1) Describe an ethical problem you have confronted in a business situation;
2) Describe the deontological implications of the ethical problem you have described;
3) If the problem was resolved: a) Tell me how the problem was resolved; b) Whether you agree with how the problem was resolved; and c) Whether the problem was resolved consistent with the principles of deontological ethics (see *** italicized below).
4) If the problem has not yet been resolved: a) Tell me how you would resolve it; and b) Whether your resolution would be consistent with deontological ethics (see *** italicized below).
1) Your SLP will be graded on your ability to accurately state the deontological implications of the business ethics problem you have identified, and to what extent the resolution of the problem is consistent with deontological ethics. *** Remember that there are no right or wrong answers here - as you will learn, deontology is not the only way to view a business ethics problem, but you must use sound logic in your assessment of the problem.
2) Your SLP will be graded on the extent to which you adhere to the TUI Well-Written Paper guidelines. Please be sure that your paper is formatted properly, and that you follow all guidelines - e.g., appropriate use of headings, margins, Times New Roman 12 pt. font, double-spacing, etc.© BrainMass Inc. brainmass.com June 3, 2020, 7:56 pm ad1c9bdddf
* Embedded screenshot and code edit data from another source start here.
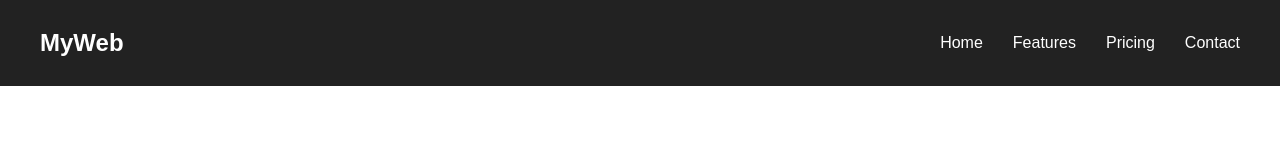
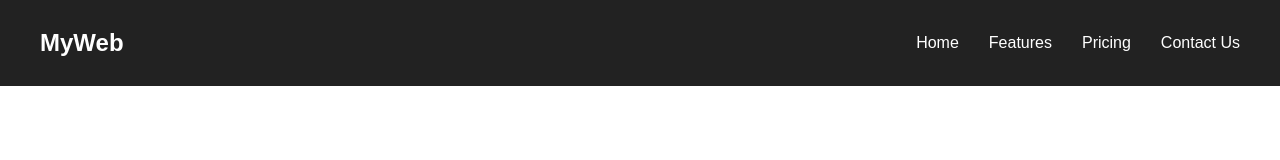
Before and after one commit to aftab1911/landing_page, a plain HTML site: page index.html in a window 1280 px wide. Drawn offline with Linux system fonts and the light colour scheme.

```diff
--- a/css/style.css
+++ b/css/style.css
@@ -1,4 +1,4 @@
-/* Header + Nav */
+
 body {
     margin: 0;
     font-family: Arial, sans-serif;
--- a/index.html
+++ b/index.html
@@ -17,7 +17,7 @@
         <li><a href="#">Home</a></li>
         <li><a href="#">Features</a></li>
         <li><a href="#">Pricing</a></li>
-        <li><a href="#">Contact</a></li>
+        <li><a href="#">Contact Us</a></li>
       </ul>
 
       <div class="menu-btn" id="menuBtn">
--- a/js/main.js
+++ b/js/main.js
@@ -4,3 +4,4 @@
 menuBtn.addEventListener("click", () => {
   navMenu.classList.toggle("show");
 });
+//header
```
Hello, please find the attachment for an example of Deontological vs. Utilitarian ethics. While I can't provide a specific example that you may have encountered in your specific business situation, I hope the attached solution illustrates the thought process.
A strict dress code represents a simple method to explore moral decision-making in the
workplace. As far as dress codes go, there are not many stricter than in the military. So when
those dress codes change, they generate a more intense reaction than in the average workplace.
For example, General Norton Schwartz, Air Force Chief of Staff, recently changed the uniform
policy of the United States Air Force (USAF). "The (dress) blue uniform will be the duty
uniform worn every Monday by Air Force personnel in appropriate career fields and
environments," said General Schwartz in an offical memorandum from September 2008*. This
change took effect 8 September 2008?reversing a policy of the utility uniform as primary
dress1. While seemingly a simple and straightforward decision, when making policy for an
organization as large as the USAF, moral considerations must be weighed.
Utilitarian consideration? the "greatest good" tally? makes up the first half of any
normative ethical decision making process. Building a picture of cost versus benefit begins with
perspective. First, consider the individual employee, in this case airman. At the smallest
perspective, wearing dress blues, even one day a week, exacts a heavy cost without adding any
benefit. The dress blue uniform must be "neat, clean, pressed, buttoned, and properly
maintained2." Requiring the uniform to be pressed adds a negative time cost to the individual that
is not applied when wearing the duty-uniform. Additionally, the duty uniform provides a positive
comfort benefit over the dress blues. This extends beyond simple physical comfort?the duty
uniform provides flexibility in the types of tasks the member is able to perform. (For example, a
pilot cannot fly most aircraft while wearing blues? polyester provides for poor fire protection).
Finally, the various badges and ribbons unique to the blue ...
Deontological and Utilitarian ethics are illustrated by a case study in US Air Force uniform policy. 4 page, APA format with references.